* **RECORDED DATA**
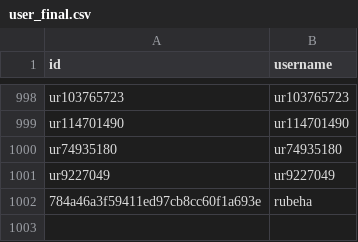
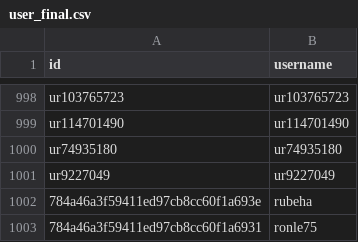
Before and after one commit to LeRon1605/movie-recommender-system, a CSV file: dataset/user_final.csv, drawn as a sheet; only a part is shown, gaps mark what is left out.

```diff
--- a/dataset/user_final.csv
+++ b/dataset/user_final.csv
@@ -1002 +1002,2 @@ ur9227049,ur9227049
 784a46a3f59411ed97cb8cc60f1a693e,rubeha
+784a46a3f59411ed97cb8cc60f1a6931,ronle75
```
Also changed, not shown: 8 other files.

* **TASK PROMPT**
Type out the data above again exactly as written, minus the images.

* **EXERCISE RESPONSE**
Before and after one commit to LeRon1605/movie-recommender-system, a CSV file: dataset/user_final.csv, drawn as a sheet; only a part is shown, gaps mark what is left out.

```diff
--- a/dataset/user_final.csv
+++ b/dataset/user_final.csv
@@ -1002 +1002,2 @@ ur9227049,ur9227049
 784a46a3f59411ed97cb8cc60f1a693e,rubeha
+784a46a3f59411ed97cb8cc60f1a6931,ronle75
```
Also changed, not shown: 8 other files.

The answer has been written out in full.